Some of the more intriguing items in the museum’s collection are objects held sacred by their tribe. As much as I like to view and learn about these, the pleasure I gain from this is far outweighed by the violation of their tribes by exhibiting objects never meant to be placed on public display. For example, Haudenosaunee medicine masks, labeled as "false face masks" at the museum, are considered living beings, and the sole responsibility for their care and use lies with their secret medicine societies. They ought to be returned to their rightful guardians.
Outside is every bit as interesting as indoors. Here, you’ll find the reconstructed Bordeaux trading post, living quarters, and warehouse, rebuilt in 1956 on the original foundation and filled with trade goods. The price of goods was measured in bison robes, a monetary value, and it’s about $3 a robe. Five robes bought a flintlock gun while one robe a knife, 5 yards of cotton, or 2 pounds of beads. The well-used robe press in front of the trading post pressed as many as 1,000 bison robes every winter. Beside a red-topped tipi, an Indian garden flourishes, growing precious old varieties of corn, beans, and squash. Seeds are for sale in the well-stocked gift shop.
See website for admission, hours, etc.
Member Rating 4 out of 5 on March 30, 2005
Museum of the Fur Trade
6321 Highway 20
Chadron, Nebraska 69337
As we entered, two friendly volunteers greeted us. We trod upon floors laid in tri-color memorial and donation tiles naming those who have contributed to this museum. One wall of this room contains an extensive collection of research materials, including newspapers and legal records. Visitors can take these to study them seated at tables provided for this purpose. I also found some excellent brochures and papers about the area in a corner of the museum that serves as a mini-visitor center.
Another large room is also laid in donor tile floor edged with glass display cases and collections. Old TVs look like they came straight out of my childhood. A medical collection includes a portable iron lung. Here are pianos, elaborately wood-carved organs, and phonographs with big listening horns. A small-scale 1930s matchstick church is surrounded by other miniature buildings. Three rows of old typewriters have found a home here. In one corner is an old-fashioned farm kitchen; in another, farm tools, including saws and scythes, are arranged artfully hanging on the wall.
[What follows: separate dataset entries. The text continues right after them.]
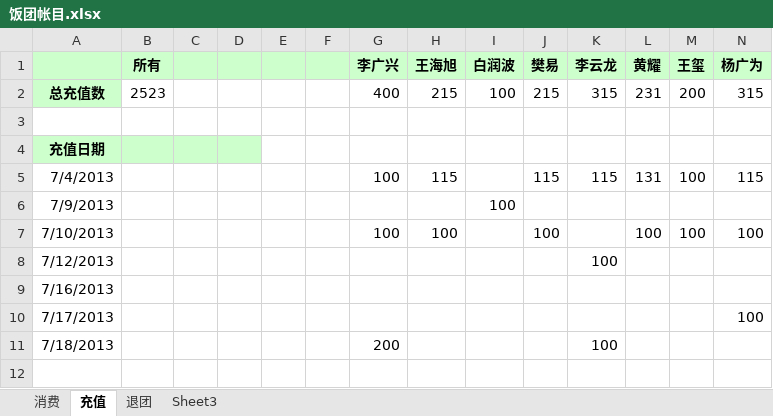
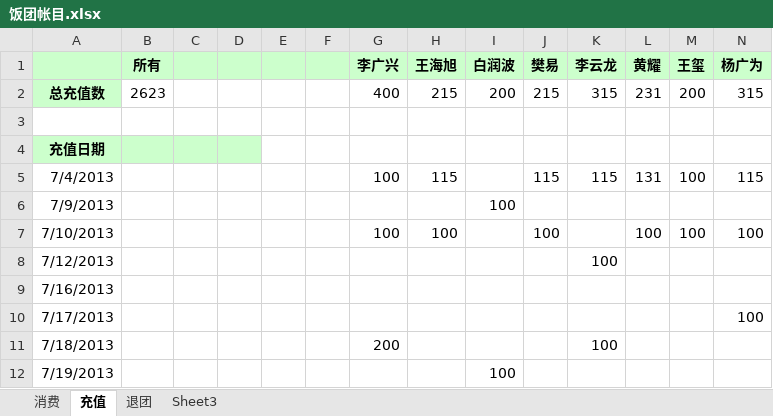
Before and after one commit to nhnfantuan/nhnfantuan, an Excel workbook: 饭团帐目.xlsx, sheet 充值, drawn as a sheet; only a part is shown; values as stored, in another font and other column widths than the file's, no borders; rows hold the shown columns only; the diff names each change by its address in the sheet, - before the commit and + after, or states it on an @@ line.

Commit message:
小白充值100

```diff
--- a/饭团帐目.xlsx (sheet 充值)
+++ b/饭团帐目.xlsx (sheet 充值)
-B2 (所有): 2523
+B2 (所有): 2623
-I2 (白润波): 100
+I2 (白润波): 200
+row 12: 7/19/2013 |  |  |  |  |  |  |  | 100
```
Also changed, not shown: sheet 消费.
Round another corner and you’re in yet another room with glass cases and World War II military clothing and memorabilia. Very worn leather pilots’ jackets lie next to crisp military dress uniforms that look like new. Here are photos and a scale model of the USS Chadron commissioned in 1942. Displays of weapons range from arrowheads to pistols to rifles.
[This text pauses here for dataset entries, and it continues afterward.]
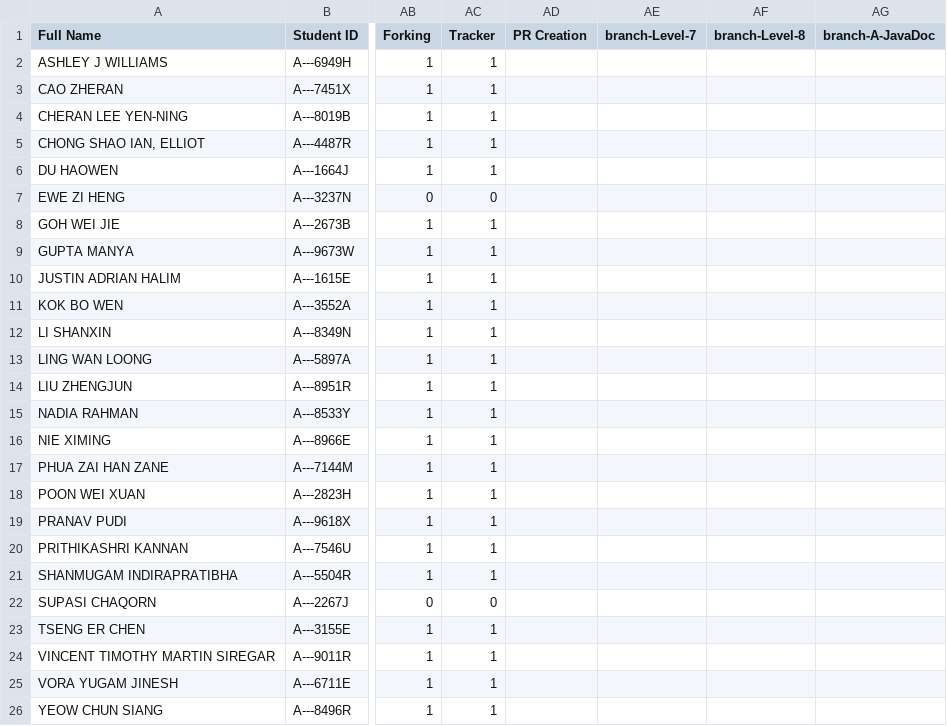
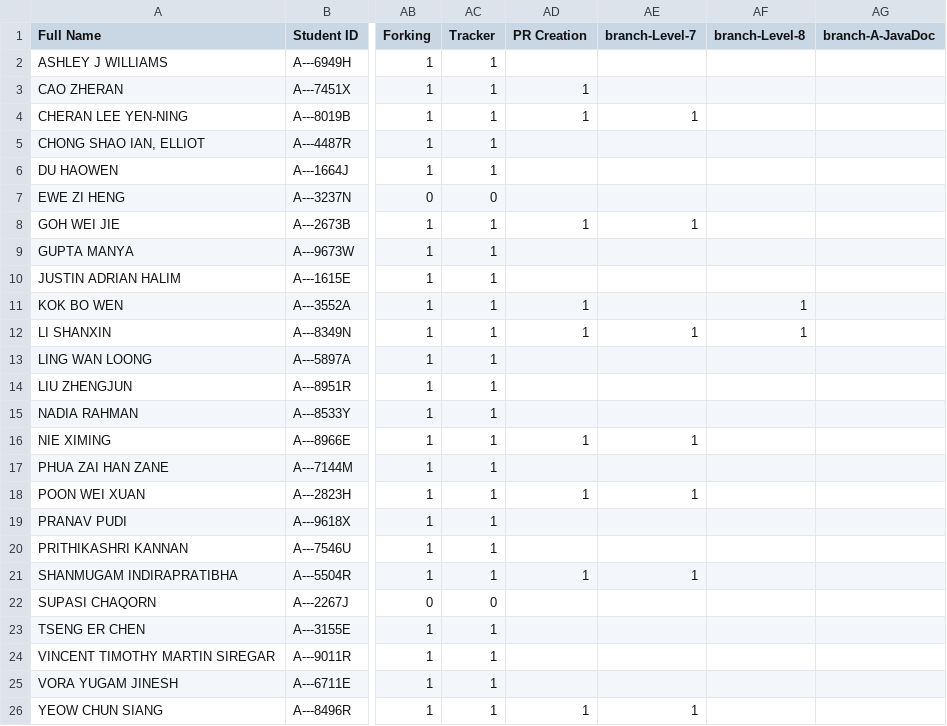
Before and after one commit to Pranavan135/ip-progress-dashboard, a CSV file: data/student_progress.csv, drawn as a sheet; only a part is shown, gaps mark what is left out; the diff names each change by its address in the sheet, - before the commit and + after, or states it on an @@ line.

```diff
--- a/data/student_progress.csv
+++ b/data/student_progress.csv
-AD3:AD4 (PR Creation): (empty)
+AD3:AD4 (PR Creation): 1
-AE4 (branch-Level-7): (empty)
+AE4 (branch-Level-7): 1
-AD8 (PR Creation): (empty)
+AD8 (PR Creation): 1
-AE8 (branch-Level-7): (empty)
+AE8 (branch-Level-7): 1
-AD11:AD12 (PR Creation): (empty)
+AD11:AD12 (PR Creation): 1
-AF11:AF12 (branch-Level-8): (empty)
+AF11:AF12 (branch-Level-8): 1
-AE12 (branch-Level-7): (empty)
+AE12 (branch-Level-7): 1
-AD16 (PR Creation): (empty)
+AD16 (PR Creation): 1
-AE16 (branch-Level-7): (empty)
+AE16 (branch-Level-7): 1
-AD18 (PR Creation): (empty)
+AD18 (PR Creation): 1
-AE18 (branch-Level-7): (empty)
+AE18 (branch-Level-7): 1
-AD21 (PR Creation): (empty)
+AD21 (PR Creation): 1
-AE21 (branch-Level-7): (empty)
+AE21 (branch-Level-7): 1
-AD26 (PR Creation): (empty)
+AD26 (PR Creation): 1
-AE26 (branch-Level-7): (empty)
+AE26 (branch-Level-7): 1
```
Also changed, not shown: 1 other file.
Walk outside and enter the schoolhouse, where a school marm manikin stands lecturing by her desk behind the woodstove. A color-coded map of the "countries and their colonies" hangs on the wall. Walk over to the fully furnished settlers’ cabin and climb the stairs to the slope-roofed bedroom, where child manikins stand between beds and cribs, chamber pots underneath. Behind the cabin, a small barn contains a shiny, life-sized black-and-white cow and more farming implements. A local craftsman made and donated unique stained-glass windows to the old schoolhouse/church building to give it more of a churchy feel. Though most of the windows illustrate religious themes, the black steam engine stands out. Coveted railroad access meant survival for these outpost towns.
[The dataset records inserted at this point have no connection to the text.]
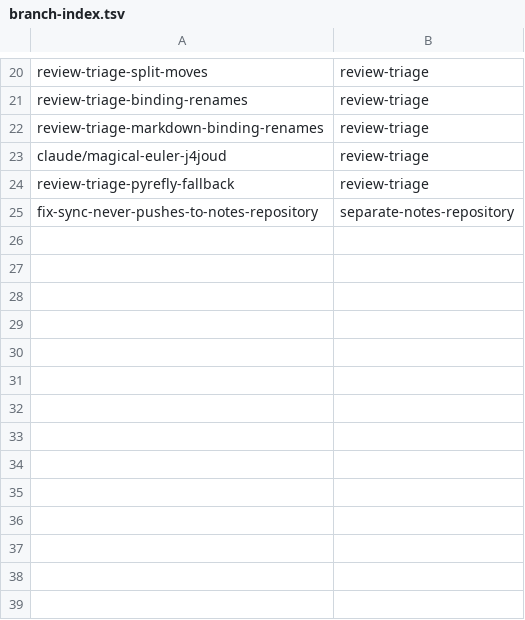
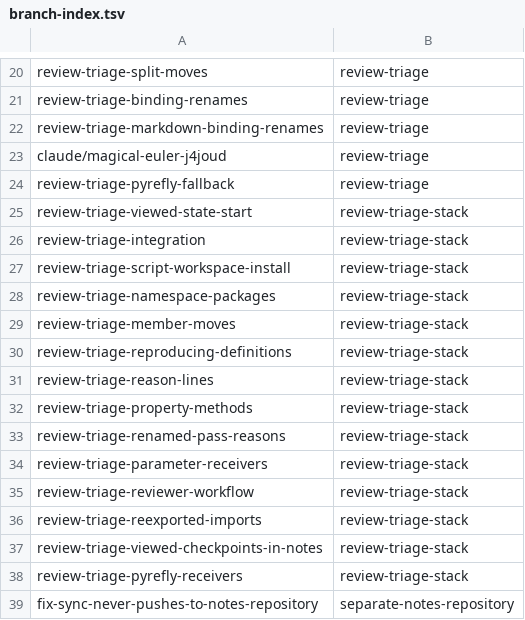
Before and after one commit to KAOS-repositories/basstler, a TSV file: .claude/personal/plans/_generated/branch-index.tsv, drawn as a sheet; only a part is shown, gaps mark what is left out.

Commit message:
Update plan manifest for review-triage-stack

```diff
--- a/.claude/personal/plans/_generated/branch-index.tsv
+++ b/.claude/personal/plans/_generated/branch-index.tsv
@@ -24,2 +24,16 @@ claude/magical-euler-j4joud	review-triage
 review-triage-pyrefly-fallback	review-triage
+review-triage-viewed-state-start	review-triage-stack
+review-triage-integration	review-triage-stack
+review-triage-script-workspace-install	review-triage-stack
+review-triage-namespace-packages	review-triage-stack
+review-triage-member-moves	review-triage-stack
+review-triage-reproducing-definitions	review-triage-stack
+review-triage-reason-lines	review-triage-stack
+review-triage-property-methods	review-triage-stack
+review-triage-renamed-pass-reasons	review-triage-stack
+review-triage-parameter-receivers	review-triage-stack
+review-triage-reviewer-workflow	review-triage-stack
+review-triage-reexported-imports	review-triage-stack
+review-triage-viewed-checkpoints-in-notes	review-triage-stack
+review-triage-pyrefly-receivers	review-triage-stack
 fix-sync-never-pushes-to-notes-repository	separate-notes-repository
```
Also changed, not shown: 2 other files.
In the row of old farm equipment, robust weeds grow up through long-unused tractor blades, cultivators, and potato diggers. The museum grounds stand on the former farm of the pioneer Card family, who had lived there since 1910.
There’s no admission charge, but donations are accepted. The museum is open from 10am to 5pm weekdays and Saturdays and 1 to 5pm Sundays from Memorial Day to October 1. Call 308/432-4999 for further information.
Dawes County Historical Museum
341 Country Club Road
Chadron, Nebraska 69337
Rodeo, New Mexico